TASK: The word "class" marks the lines you need; copy each of them from the data.

DATA PROVIDED section start

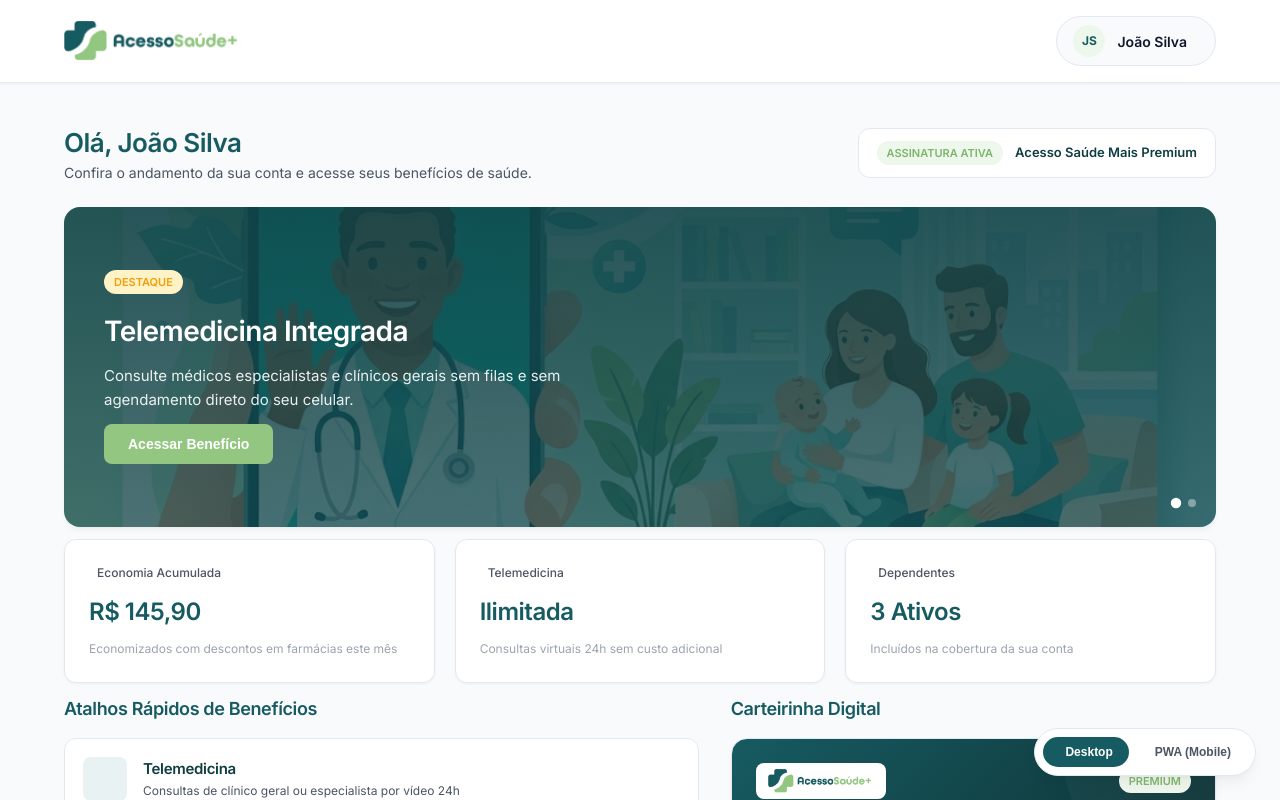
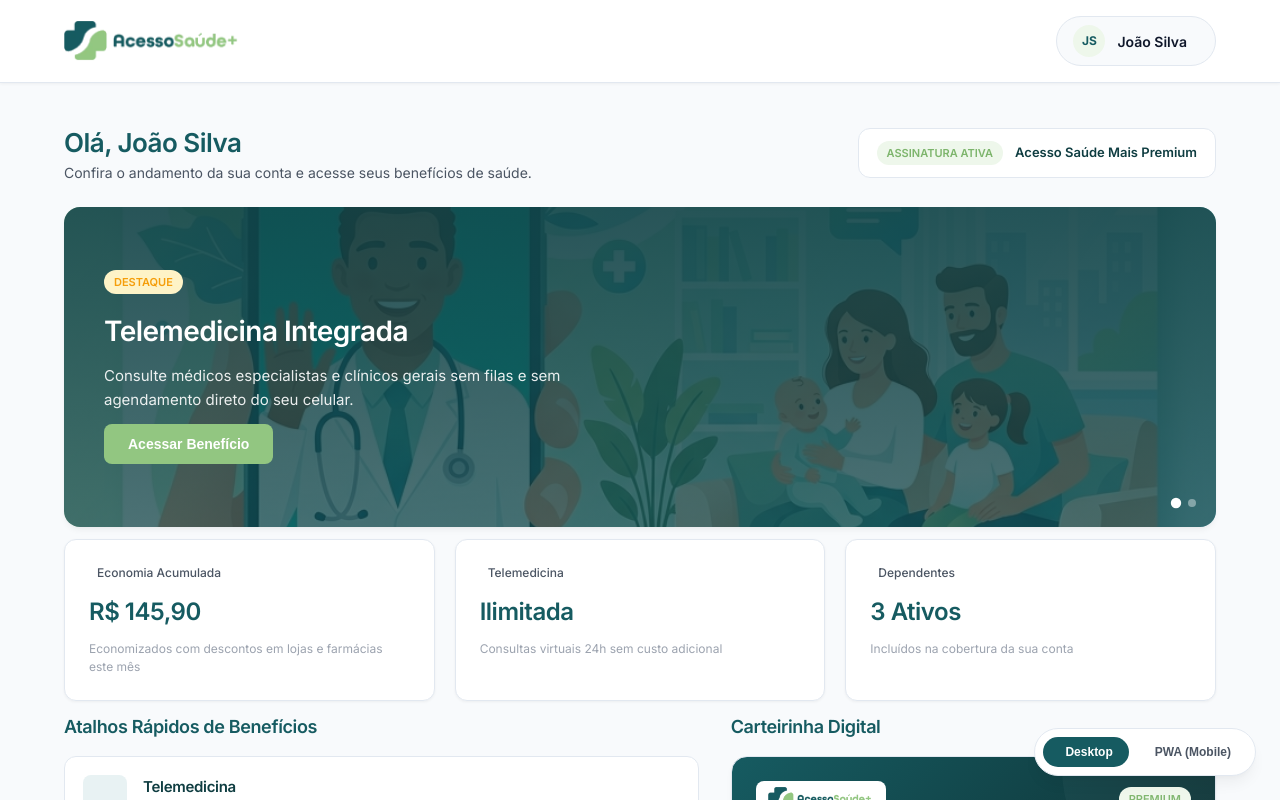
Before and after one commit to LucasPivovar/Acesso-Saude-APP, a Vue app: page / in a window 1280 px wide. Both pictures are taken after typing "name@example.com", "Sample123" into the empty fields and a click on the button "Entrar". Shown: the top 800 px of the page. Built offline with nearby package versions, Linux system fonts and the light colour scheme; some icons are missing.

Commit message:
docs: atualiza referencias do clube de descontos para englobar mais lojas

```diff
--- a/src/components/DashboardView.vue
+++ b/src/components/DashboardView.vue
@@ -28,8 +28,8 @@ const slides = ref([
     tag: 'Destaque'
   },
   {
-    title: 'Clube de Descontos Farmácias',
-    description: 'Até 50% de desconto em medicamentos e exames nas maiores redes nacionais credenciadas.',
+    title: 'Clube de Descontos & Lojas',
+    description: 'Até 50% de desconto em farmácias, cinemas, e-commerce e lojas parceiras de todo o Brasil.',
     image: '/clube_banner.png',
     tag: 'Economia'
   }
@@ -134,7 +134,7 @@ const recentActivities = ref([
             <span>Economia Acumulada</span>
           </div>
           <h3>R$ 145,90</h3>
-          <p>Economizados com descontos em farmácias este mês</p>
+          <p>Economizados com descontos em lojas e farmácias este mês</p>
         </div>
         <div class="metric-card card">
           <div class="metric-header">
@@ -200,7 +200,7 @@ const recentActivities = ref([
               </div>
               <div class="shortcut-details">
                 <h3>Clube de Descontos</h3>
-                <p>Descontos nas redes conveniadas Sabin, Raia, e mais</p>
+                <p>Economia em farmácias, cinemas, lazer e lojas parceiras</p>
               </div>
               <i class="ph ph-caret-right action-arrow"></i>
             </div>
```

DATA PROVIDED section end

RESULT BELOW:
         <div class="metric-card card">
           <div class="metric-header">
               <div class="shortcut-details">
               <i class="ph ph-caret-right action-arrow"></i>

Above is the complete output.